[Record extracts Boundary: Start]
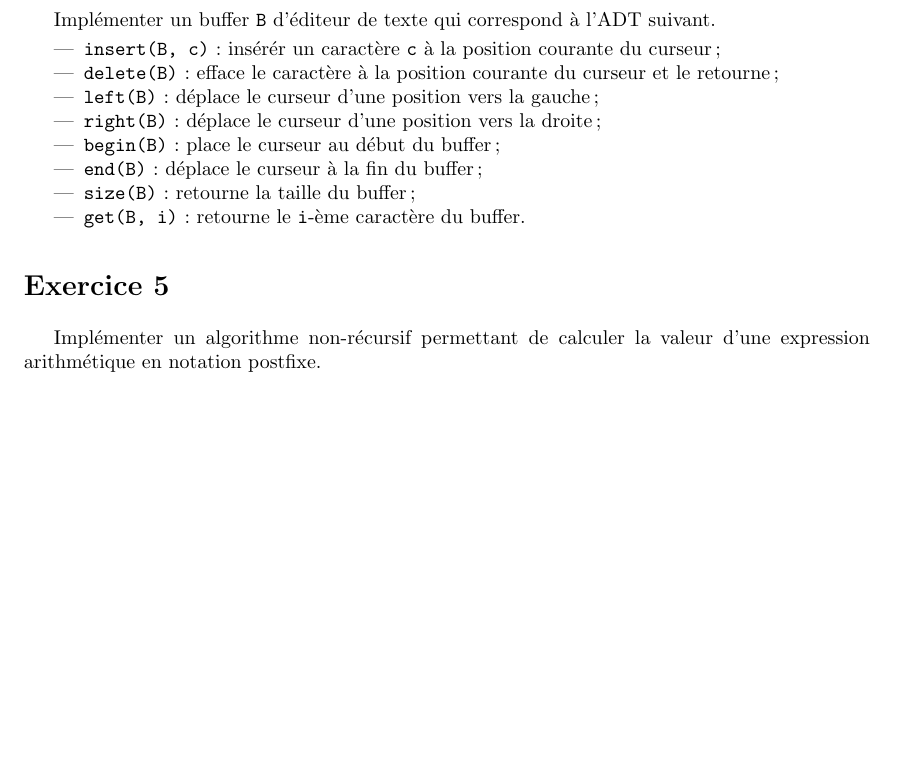
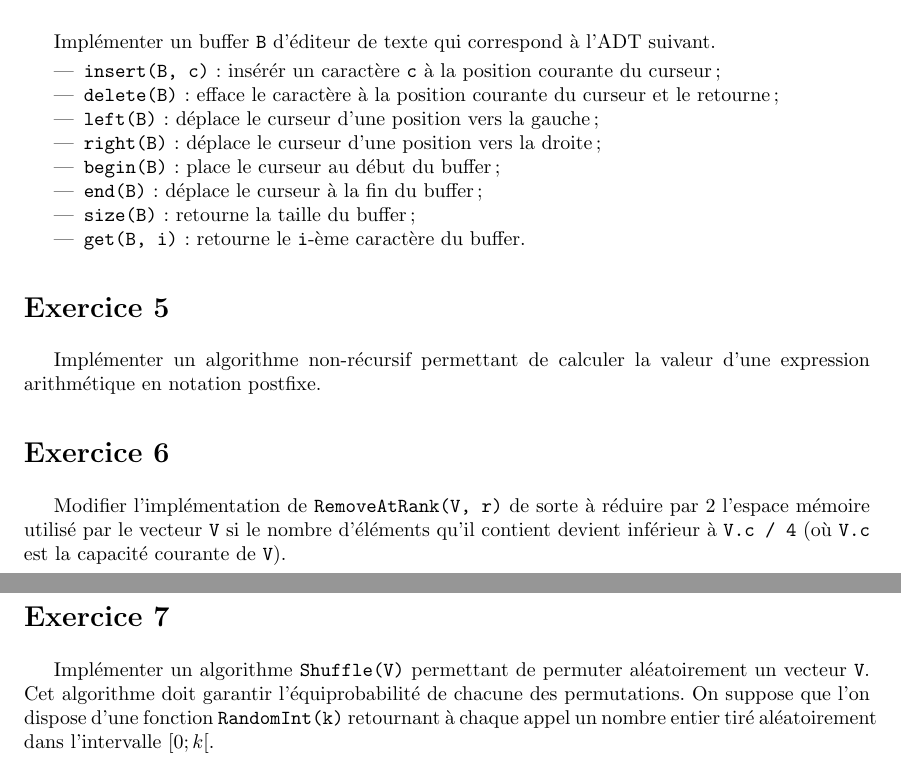
Before and after one commit to abhamza/SDA, a LaTeX document (repetitions/tp4.tex): part of page 2 of 2 before the commit and two parts of pages 2 and 3 of 3 after it, the two joined at a grey line, cut so that both start at the same text, the shorter picture padded with empty space. Compiled offline with pdfLaTeX.

Commit message:
TP4: exo 6 et 7

```diff
--- a/repetitions/tp4.tex
+++ b/repetitions/tp4.tex
@@ -19,7 +19,7 @@
 % En-têtes
 \title{
     \textbf{Structures de données et algorithmes}\\
-    Répétition 4: Liste liée, pile et file
+    Répétition 4: Liste liée, pile, file et vecteur
 }
 
 \author{Gilles \textsc{Louppe} -- \url{http://www.montefiore.ulg.ac.be/~glouppe}}
@@ -134,4 +134,15 @@ Implémenter un buffer \texttt{B} d'éditeur de texte qui correspond à l'ADT su
 
 Implémenter un algorithme non-récursif permettant de calculer la valeur d'une expression arithmétique en notation postfixe.
 
+\section*{Exercice 6}
+
+Modifier l'implémentation de \texttt{RemoveAtRank(V, r)} de sorte à réduire par
+2 l'espace mémoire utilisé par le vecteur \texttt{V} si le nombre d'éléments
+qu'il contient devient inférieur à \texttt{V.c / 4} (où \texttt{V.c} est la capacité
+courante de \texttt{V}).
+
+\section*{Exercice 7}
+
+Implémenter un algorithme \texttt{Shuffle(V)} permettant de permuter aléatoirement un vecteur \texttt{V}. Cet algorithme doit garantir l'équiprobabilité de chacune des permutations. On suppose que l'on dispose d'une fonction \texttt{RandomInt(k)} retournant à chaque appel un nombre entier tiré aléatoirement dans l'intervalle $[0; k[$.
+
 \end{document}
```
[Record extracts Boundary: End]
Gather each line of the records holding the string "texttt".

◆ Answer area ◆
@@ -134,4 +134,15 @@ Implémenter un buffer \texttt{B} d'éditeur de texte qui correspond à l'ADT su
+Modifier l'implémentation de \texttt{RemoveAtRank(V, r)} de sorte à réduire par
+2 l'espace mémoire utilisé par le vecteur \texttt{V} si le nombre d'éléments
+qu'il contient devient inférieur à \texttt{V.c / 4} (où \texttt{V.c} est la capacité
+courante de \texttt{V}).
+Implémenter un algorithme \texttt{Shuffle(V)} permettant de permuter aléatoirement un vecteur \texttt{V}. Cet algorithme doit garantir l'équiprobabilité de chacune des permutations. On suppose que l'on dispose d'une fonction \texttt{RandomInt(k)} retournant à chaque appel un nombre entier tiré aléatoirement dans l'intervalle $[0; k[$.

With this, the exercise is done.